Recently however we ran into a few problems with a cascade of dependencies between different versions of our favourite SASS extensions. The outcome was that in order to be able to maintain an older project we had to keep our SASS version at 3.2, unable to flex with things like SASS Maps and parent selector prefixes on our newer work. Rubbish right?!

Fortunately, there is a tool called Ruby Version Manager (RVM) that makes rapidly switching between Gem versions a breeze, meaning you can maintain any number of setups be they legacy, stable or bleeding edge.

Step 1: Install RVM

If you’re not already using RVM then installation is easy. Simply paste the following command into a terminal window:

\curl -sSL | bash -s stable

Once RVM is installed you will need to load RVM like so:

source ~/.rvm/scripts/rvm

(RVM should also automatically add a line into your .bash_profile to ensure it is loaded in each future shell instance)

Now to check everything worked correctly type rvm -v and you should get some version information back from RVM.

Step 2: Install Ruby

Now to let RVM take the reins of your Ruby setup we need to install Ruby through it. To do this run:

rvm install 2.1

At this stage RVM will need to use a package manager. If you already have Homebrew or MacPorts it should pick up on that, otherwise RVM will go and install Homebrew for you and then continue to install Ruby.

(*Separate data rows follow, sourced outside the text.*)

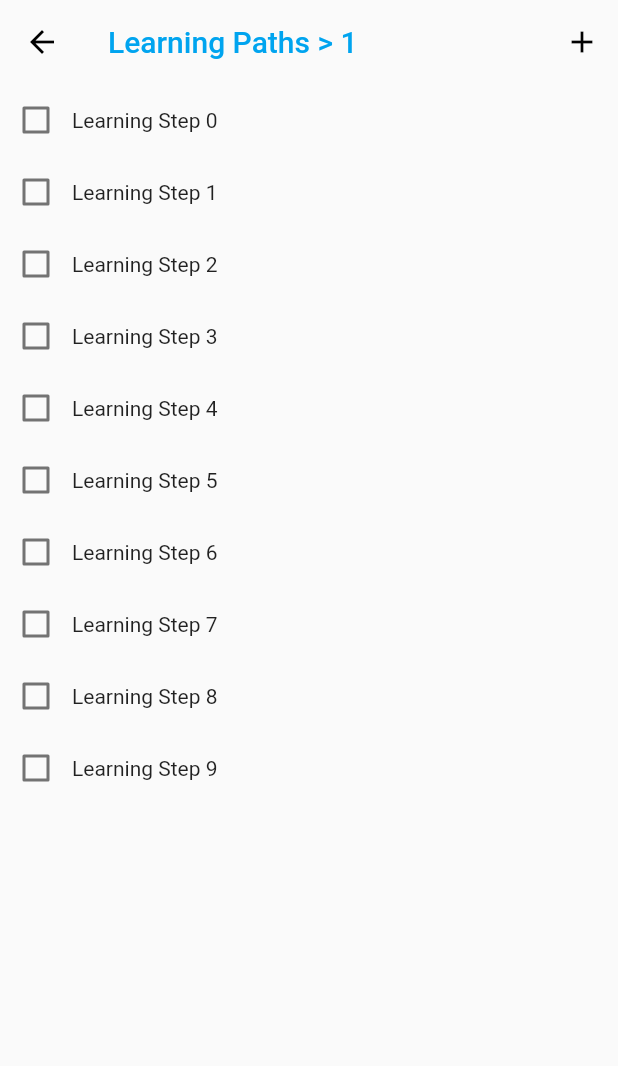
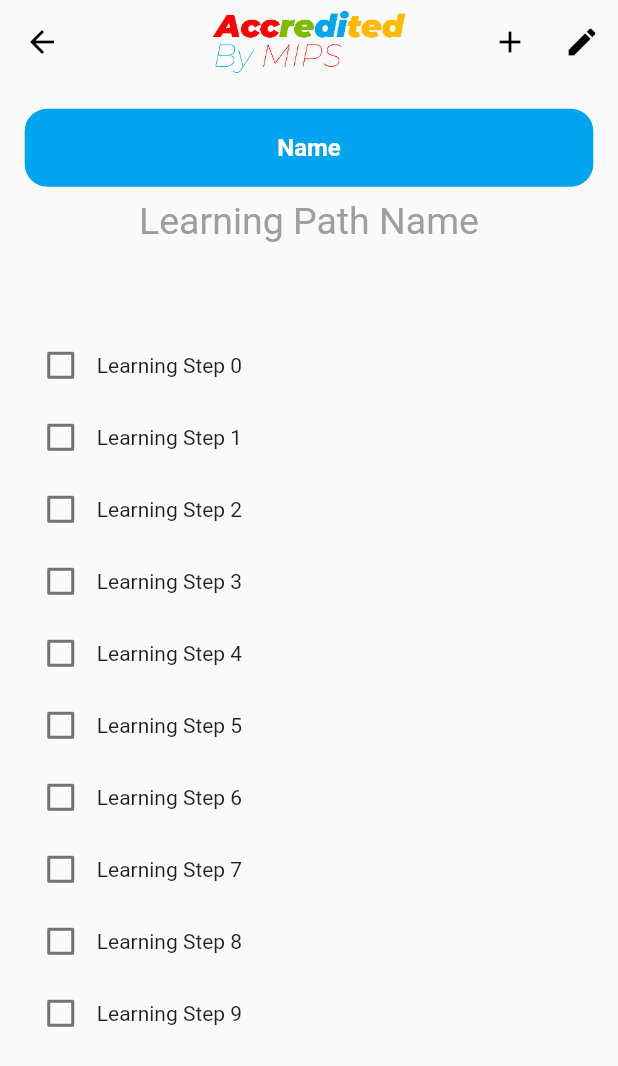
Before and after one commit to berkayaydmr/Microsoft-AccreditationManagementSystem-Mobile, a Flutter app: the LearningPathDetailView screen opened by its route, on a phone screen of 412 x 824 dp. Shown: the top 1066 px of the screen. Run offline on Flutter 3.47's test engine with Material 2 defaults, Android fonts, the phone set to English and light mode, and no system bars; our stand-ins replace auto_route, bloc, bot_toast, dio, equatable, flutter_bloc and 5 more; accounts and stored records are empty.

Commit message:
ui fixes

```diff
--- a/lib/core/navigation/navigation.dart
+++ b/lib/core/navigation/navigation.dart
@@ -12,6 +12,7 @@ import '../../ui/engineer/engineer_detail.dart';
 import '../../ui/engineer/engineer_edit_view.dart';
 import '../../ui/engineer/engineer_view.dart';
 import '../../ui/learning_path/learning_path_detail_view.dart';
+import '../../ui/learning_path/learning_path_edit_view.dart';
 import '../../ui/learning_path/learning_path_view.dart';
 import '../../ui/login/login_view.dart';
 import '../../ui/mip/mip_add_view.dart';
@@ -32,8 +33,7 @@ class AppRouter extends _$AppRouter {
     AutoRoute(path: '/dashboard', page: DashboardViewRoute.page),
     AutoRoute(path: '/accreditation', page: AccreditationViewRoute.page),
     AutoRoute(path: '/learningPath', page: LearningPathViewRoute.page),
-    AutoRoute(
-        path: '/learningPath/:id', page: LearningPathDetailViewRoute.page),
+    AutoRoute(path: '/learningPath/:id', page: LearningPathDetailViewRoute.page),
     AutoRoute(path: '/mip', page: MipViewRoute.page),
     AutoRoute(path: '/mip/:id', page: MipDetailViewRoute.page),
     AutoRoute(path: '/mip/add', page: MipAddViewRoute.page),
@@ -41,13 +41,12 @@ class AppRouter extends _$AppRouter {
     AutoRoute(path: '/engineer/:id', page: EngineerDetailViewRoute.page),
     AutoRoute(path: '/engineer/:id/edit', page: EngineerEditViewRoute.page),
     AutoRoute(path: '/engineer/add', page: EngineerAddViewRoute.page),
-    AutoRoute(
-        path: '/accreditation/:id', page: AccreditationDetailViewRoute.page)
+    AutoRoute(path: '/accreditation/:id', page: AccreditationDetailViewRoute.page),
+    AutoRoute(path: '/learningPath/:id/edit', page: LearningPathEditViewRoute.page)
   ];
 }
 
-Route<T> heroDialogRoute<T>(
-    BuildContext context, Widget child, AutoRoutePage<T> page) {
+Route<T> heroDialogRoute<T>(BuildContext context, Widget child, AutoRoutePage<T> page) {
   return PageRouteBuilder(
       fullscreenDialog: page.fullscreenDialog,
       opaque: false,
@@ -56,16 +55,13 @@ Route<T> heroDialogRoute<T>(
       maintainState: true,
       barrierColor: Colors.black54,
       settings: page,
-      pageBuilder: (context, animation, secondaryAnimation) =>
-          FadeTransition(opacity: animation, child: child));
+      pageBuilder: (context, animation, secondaryAnimation) => FadeTransition(opacity: animation, child: child));
 }
 
-Route<T> noAnimationMaterialPageRoute<T>(
-    BuildContext context, Widget child, AutoRoutePage<T> page) {
+Route<T> noAnimationMaterialPageRoute<T>(BuildContext context, Widget child, AutoRoutePage<T> page) {
   return PageRouteBuilder(
       maintainState: true,
       fullscreenDialog: false,
       settings: page,
-      pageBuilder: (context, animation, secondaryAnimation) =>
-          FadeTransition(opacity: animation, child: child));
+      pageBuilder: (context, animation, secondaryAnimation) => FadeTransition(opacity: animation, child: child));
 }
--- a/lib/repository/models/learning_path_response_model.dart
+++ b/lib/repository/models/learning_path_response_model.dart
@@ -1,4 +1,3 @@
-
 import 'learning_path_step_response_model.dart';
 
 class LearningPathResponseModel {
@@ -8,12 +7,7 @@ class LearningPathResponseModel {
   List<LearningPathStepResponseModel>? learningSteps;
   double? completionRate;
 
-  LearningPathResponseModel(
-      {this.id,
-        this.name,
-        this.mipID,
-        this.learningSteps,
-        this.completionRate});
+  LearningPathResponseModel({this.id, this.name, this.mipID, this.learningSteps, this.completionRate});
 
   LearningPathResponseModel.fromJson(Map<String, dynamic> json) {
     id = json['id'];
@@ -34,10 +28,19 @@ class LearningPathResponseModel {
     data['name'] = name;
     data['mipID'] = mipID;
     if (learningSteps != null) {
-      data['learningSteps'] =
-          learningSteps!.map((v) => v.toJson()).toList();
+      data['learningSteps'] = learningSteps!.map((v) => v.toJson()).toList();
     }
     data['completionRate'] = completionRate;
     return data;
   }
+
+  static List<LearningPathStepResponseModel> sampleLearningPathStepList = [
+    LearningPathStepResponseModel(id: 1, name: "Learning Step 1", isCompleted: true),
+    LearningPathStepResponseModel(id: 2, name: "Learning Step 2", isCompleted: false),
+    LearningPathStepResponseModel(id: 3, name: "Learning Step 3", isCompleted: false),
+    LearningPathStepResponseModel(id: 2, name: "Learning Step 2", isCompleted: false),
+    LearningPathStepResponseModel(id: 3, name: "Learning Step 3", isCompleted: false),
+    LearningPathStepResponseModel(id: 2, name: "Learning Step 2", isCompleted: false),
+    LearningPathStepResponseModel(id: 3, name: "Learning Step 3", isCompleted: false),
+  ];
 }
--- a/lib/ui/learning_path/learning_path_detail_view.dart
+++ b/lib/ui/learning_path/learning_path_detail_view.dart
@@ -1,11 +1,14 @@
 // ignore_for_file: prefer_const_constructors
 
 import 'package:accreditation_management_system/core/extensions/context_extensions.dart';
+import 'package:accreditation_management_system/ui/shared/widget/field_and_value_widget.dart';
 import 'package:accreditation_management_system/ui/shared/widget/head_title_widget.dart';
 import 'package:auto_route/annotations.dart';
+import 'package:auto_route/auto_route.dart';
 import 'package:flutter/material.dart';
 
 import '../../core/constants/image_constants.dart';
+import '../../core/navigation/navigation.dart';
 import '../../repository/models/learning_path_step_response_model.dart';
 
 @RoutePage()
@@ -15,38 +18,34 @@ class LearningPathDetailView extends StatelessWidget {
 
   @override
   Widget build(BuildContext context) {
-    List<LearningPathStepResponseModel> learningPaths = [
-      LearningPathStepResponseModel(
-          id: 1, name: "Learning Step 1", isCompleted: true),
-      LearningPathStepResponseModel(
-          id: 2, name: "Learning Step 2", isCompleted: false),
-      LearningPathStepResponseModel(
-          id: 3, name: "Learning Step 3", isCompleted: false),
-      LearningPathStepResponseModel(
-          id: 2, name: "Learning Step 2", isCompleted: false),
-      LearningPathStepResponseModel(
-          id: 3, name: "Learning Step 3", isCompleted: false),
-      LearningPathStepResponseModel(
-          id: 2, name: "Learning Step 2", isCompleted: false),
-      LearningPathStepResponseModel(
-          id: 3, name: "Learning Step 3", isCompleted: false),
-    ];
-
     return Scaffold(
       appBar: AppBar(
-        centerTitle: false,
-        title: Text("Learning Paths > 1", style: TextStyle(color: context.learningPathColor)),
+        centerTitle: true,
+        title: Image.asset(
+          ImageConstants.instance.logo,
+          height: context.height * 0.05,
+          cacheHeight: 100,
+        ),
         actions: [
-          IconButton(onPressed: (){}, icon: Icon(Icons.add))
+          IconButton(onPressed: () {}, icon: Icon(Icons.add)),
+          IconButton(
+              onPressed: () {
+                context.router.push(LearningPathEditViewRoute(learningPathID: 1));
+              },
+              icon: Icon(Icons.edit)),
         ],
       ),
-      body: Column(
-        children: [
-          Expanded(
-            flex: 10,
-            child: learningStepsList(),
-          )
-        ],
+      body: Container(
+        padding: context.edgeNormal,
+        child: Column(
+          children: [
+            Expanded(child: FieldAndValueWidget(title: "Name", value: "Learning Path Name", headTitleColor: context.learningPathColor)),
+            Expanded(
+              flex: 4,
+              child: learningStepsList(),
+            )
+          ],
+        ),
       ),
     );
   }
@@ -56,10 +55,7 @@ Widget learningStepsList() {
   return ListView.builder(
     itemCount: 10,
     itemBuilder: (context, index) {
-      return Row(children: [
-        Checkbox(value: false, onChanged: (value) {}),
-        Text("Learning Step $index")
-      ]);
+      return Row(children: [Checkbox(value: false, onChanged: (value) {}), Text("Learning Step $index")]);
     },
   );
 }
@@ -73,9 +69,7 @@ Widget menuButton(String text, IconData icon, VoidCallback onPressed) {
     ),
     style: TextButton.styleFrom(
       fixedSize: Size(100, 50),
-      shape: RoundedRectangleBorder(
-          borderRadius: BorderRadius.circular(100),
-          side: BorderSide(color: Colors.grey)),
+      shape: RoundedRectangleBorder(borderRadius: BorderRadius.circular(100), side: BorderSide(color: Colors.grey)),
     ),
   );
 }
```
Also changed, not shown: lib/ui/accreditation/accreditation_detail_view.dart (+6 -12 lines), lib/ui/engineer/engineer_add_view.dart (+12 -10 lines), lib/ui/learning_path/learning_path_edit_view.dart (added, +76 -0 lines), lib/core/navigation/navigation.gr.dart.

Once you’re done run which ruby and make sure you get something like this back:


This tells us that the system is now running Ruby from within ~/.rvm rather than from the default /usr/bin/ruby.

Tip: When doing work like this its convenient to be able to reload your .bash_profile quickly. To speed this add an alias to your .bash_profile itself with the line alias rbp='. ~/.bash_profile' and then you only need to run rbp when you want to reload your profile.

Step 3: Create some Gem Sets

You can probably tell from just installing Ruby with RVM how easy it makes changing versions of Ruby. For most front-end work and simply running SASS and a few other gems you’re unlikely to need to do this very often. The feature of RVM we will be using is called Named Gem Sets.

To create two new named gem sets type:

rvm gemset create current legacy

Here I’ve called the gem sets current and legacy, but you can use whatever names you like.

Now to use one of your gem sets:

rvm 2.1.2@current

(If you want to see your current environment at any time run rvm current)

With your new gem set active you can now install your current versions of SASS and related gems:

    gem install sass

    gem install compass --pre

    gem install susy

You can then continue installing any other gems into your current environment you might need.

Step 4: Change it up

Once you’ve got one gemset setup, switch to your legacy gemset:

rvm 2.1.2@legacy

Because this is a new gemset we no longer have access to any of the gems in our current environment. Let’s go ahead and install an older set of gems:

    gem install sass -v 3.2.19

    gem install compass

    gem install susy -v 1.0.9

Step 5: Go forth, innovate and maintain!

Now you know you can easily switch between gemsets you can easily maintain those older projects and quickly change versions of any number of gems in just a few keystrokes.